14 Family history of atherothrombotic cardiovascular disease (CVD) should be obtained for cardiovascular risk assessment in all asymptomatic adults. Genotype testing for CHD risk assessment in asymptomatic adults is not recommended. I IIaIIbIII Recommendations for Family History and Genomic Testing I IIaIIbIII

15 Lipoprotein and Apolipoprotein Assessments Recommended Approaches to Risk Stratification

16 Measurement of lipid parameters, including lipoproteins, apolipoproteins, particle size, and density, beyond a standard fasting lipid profile is not recommended for cardiovascular risk assessment in asymptomatic adults. Recommendation for Lipoprotein and Apolipoprotein Assessments I IIaIIbIII

17 Other Circulating Blood Markers and Associated Conditions Recommended Approaches to Risk Stratification

18 Measurement of natriuretic peptides is not recommended for CHD risk assessment in asymptomatic adults. Recommendation for Natriuretic Peptides I IIaIIbIII

19 Recommendations for Measurement of C-Reactive Protein (CRP) In men 50 years of age or older or women 60 years of age or older with LDL cholesterol less than 130 mg/dL; not on lipid-lowering, hormone replacement, or immunosuppressant therapy; without clinical CHD, diabetes, chronic kidney disease, severe inflammatory conditions, or contraindications to statins, measurement of CRP can be useful in the selection of patients for statin therapy. I IIaIIbIII

20 Recommendations for Measurement of C-Reactive Protein (continued) In asymptomatic intermediate-risk men 50 years of age or younger or women 60 years of age or younger, measurement of CRP may be reasonable for cardiovascular risk assessment. In asymptomatic high-risk adults, measurement of CRP is not recommended for cardiovascular risk assessment. In low-risk men younger than 50 years of age or women 60 years of age or younger, measurement of CRP is not recommended for cardiovascular risk assessment. I IIaIIbIII I IIaIIbIII I IIaIIbIII
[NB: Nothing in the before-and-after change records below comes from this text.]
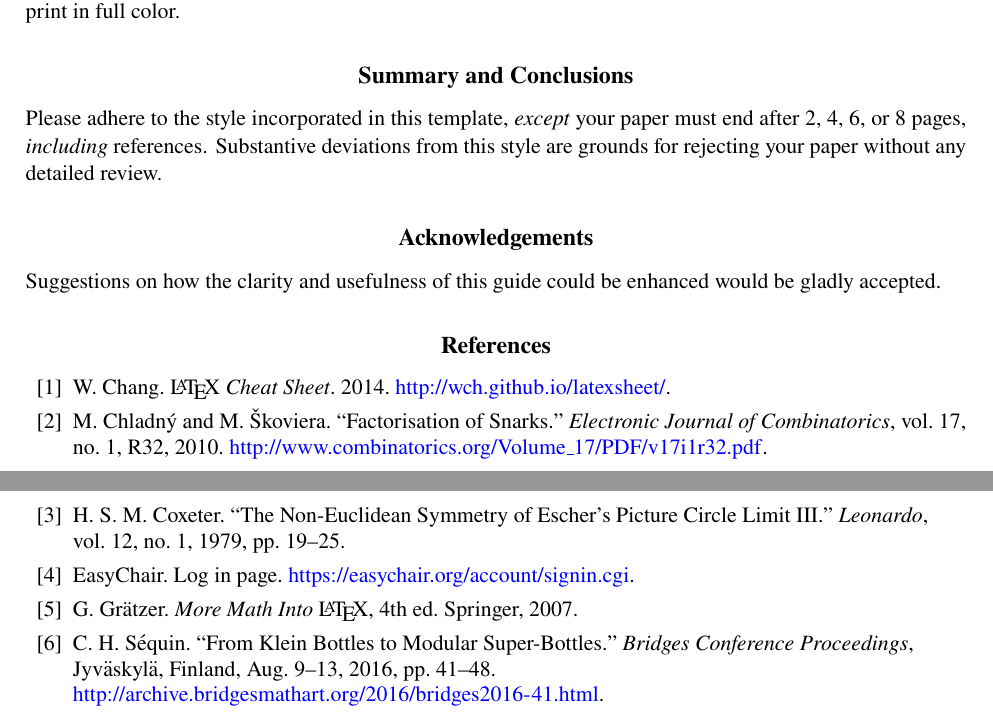
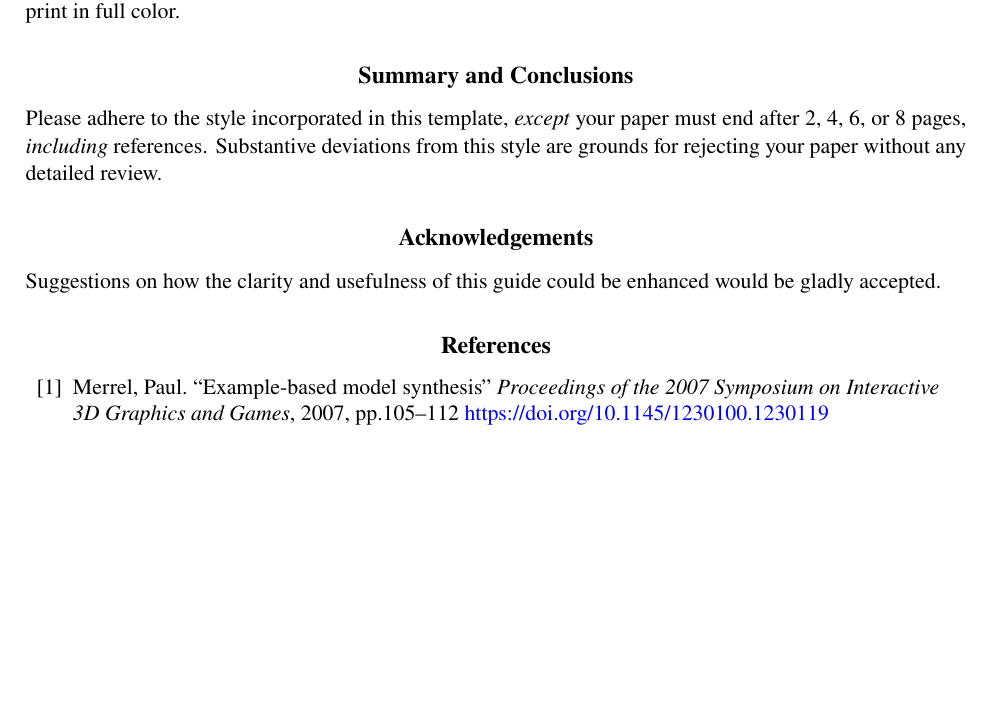
Before and after one commit to MathewKJ2048/CS898-report, a LaTeX paper (report.tex): two parts of pages 4 and 5 of 5 before the commit and part of page 4 of 4 after it, the two joined at a grey line, cut so that both start at the same text, the shorter picture padded with empty space. Compiled offline with pdfLaTeX.

Commit message:
title and reference

```diff
--- a/report.tex
+++ b/report.tex
@@ -22,12 +22,11 @@
 
 % -----------------------------------------------------------------------------
 
-\title{\LaTeX\ Template for Bridges Proceedings Paper}
+\title{Simulating Digital Circuits Using Wang Cubes}
 
-\author{Carlo H. S\'equin\textsuperscript{1} and Another Coauthor\textsuperscript{2}
+\author{Mathew Kuthur James\textsuperscript{1}
 \vspace{10pt}\\
-\textsuperscript{1}CS Division, University of California, Berkeley; sequin@cs.berkeley.edu\\
-\textsuperscript{2}Another Famous Institution, Luzern, Switzerland; coauthor@google.com} % end \author
+\textsuperscript{1}David Cheriton School of CS, University of Waterloo} % end \author
 % superscripts are only needed if there is more than one author
 
 % \date{[Draft as of \today]}	% uncomment to use for your own draft purposes
@@ -342,24 +341,28 @@ enhanced would be gladly accepted.
 \raggedright				% no right justification for References
 \begin{thebibliography}{99}
 
-\bibitem{Chang}
-W. Chang. \LaTeX\ \textit{Cheat Sheet}. 2014. \url{http://wch.github.io/latexsheet/}.
+% \bibitem{Chang}
+% W. Chang. \LaTeX\ \textit{Cheat Sheet}. 2014. \url{http://wch.github.io/latexsheet/}.
 
-\bibitem{EJCx}
-M.\ Chladn\'y and M.\ \v Skoviera. ``Factorisation of Snarks.'' \textit{Electronic Journal
-of Combinatorics}, vol.~17, no.~1, R32, 2010.
-\url{http://www.combinatorics.org/Volume_17/PDF/v17i1r32.pdf}.
+% \bibitem{EJCx}
+% M.\ Chladn\'y and M.\ \v Skoviera. ``Factorisation of Snarks.'' \textit{Electronic Journal
+% of Combinatorics}, vol.~17, no.~1, R32, 2010.
+% \url{http://www.combinatorics.org/Volume_17/PDF/v17i1r32.pdf}.
 
-\bibitem{Coxeter} H.\ S.\ M.\ Coxeter. ``The Non-Euclidean Symmetry of Escher's Picture
-Circle Limit III.'' \textit{Leonardo}, vol.~12, no.~1, 1979, pp.~19--25.
+% \bibitem{Coxeter} H.\ S.\ M.\ Coxeter. ``The Non-Euclidean Symmetry of Escher's Picture
+% Circle Limit III.'' \textit{Leonardo}, vol.~12, no.~1, 1979, pp.~19--25.
 
-\bibitem{easychair} EasyChair. Log in page. \url{https://easychair.org/account/signin.cgi}.
+% \bibitem{easychair} EasyChair. Log in page. \url{https://easychair.org/account/signin.cgi}.
 
-\bibitem{Gratzer} G.\ Gr\"atzer. \textit{More Math Into} \LaTeX, 4th ed. Springer, 2007.
+% \bibitem{Gratzer} G.\ Gr\"atzer. \textit{More Math Into} \LaTeX, 4th ed. Springer, 2007.
 
-\bibitem{Sequin2016} C.\ H.\ S\'equin. ``From Klein Bottles to Modular Super-Bottles.''
-\textit{Bridges Conference Proceedings}, Jyv\"askyl\"a, Finland, Aug. 9--13,
-2016, pp.~41--48. \url{http://archive.bridgesmathart.org/2016/bridges2016-41.html}.
+% \bibitem{Sequin2016} C.\ H.\ S\'equin. ``From Klein Bottles to Modular Super-Bottles.''
+% \textit{Bridges Conference Proceedings}, Jyv\"askyl\"a, Finland, Aug. 9--13,
+% 2016, pp.~41--48. \url{http://archive.bridgesmathart.org/2016/bridges2016-41.html}.
+
+
+\bibitem{Merrel} Merrel, Paul. ``Example-based model synthesis'' \textit{Proceedings of the 2007 Symposium on Interactive 3D Graphics and Games}, 2007, pp.105--112 \url{https://doi.org/10.1145/1230100.1230119}
+
 
 
 \end{thebibliography}
```
Also changed, not shown: figures/class-diagram.png (added), report.pdf.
21 Measurement of hemoglobin A1C (HbA1C) may be reasonable for cardiovascular risk assessment in asymptomatic adults without a diagnosis of diabetes. Recommendation for Measurement of Hemoglobin A1C I IIaIIbIII

22 In asymptomatic adults with hypertension or diabetes, urinalysis to detect microalbuminuria is reasonable for cardiovascular risk assessment. In asymptomatic adults at intermediate risk without hypertension or diabetes, urinalysis to detect microalbuminuria might be reasonable for cardiovascular risk assessment. Recommendations on testing for Microalbuminuria (Urinary Albumin Excretion) I IIaIIbIII I IIaIIbIII

23 Lipoprotein-associated phospholipase A2 (Lp- PLA2) might be reasonable for cardiovascular risk assessment in intermediate-risk asymptomatic adults. Recommendation for Lipoprotein- associated Phospholipase A2 I IIaIIbIII

24 Cardiac and Vascular Tests for Risk Assessment in Asymptomatic Adults Recommended Approaches to Risk Stratification

25 A resting electrocardiogram (ECG) is reasonable for cardiovascular risk assessment in asymptomatic adults with hypertension or diabetes. A resting ECG may be considered for cardiovascular risk assessment in asymptomatic adults without hypertension or diabetes. I IIaIIbIII I IIaIIbIII Recommendations for Resting Electrocardiogram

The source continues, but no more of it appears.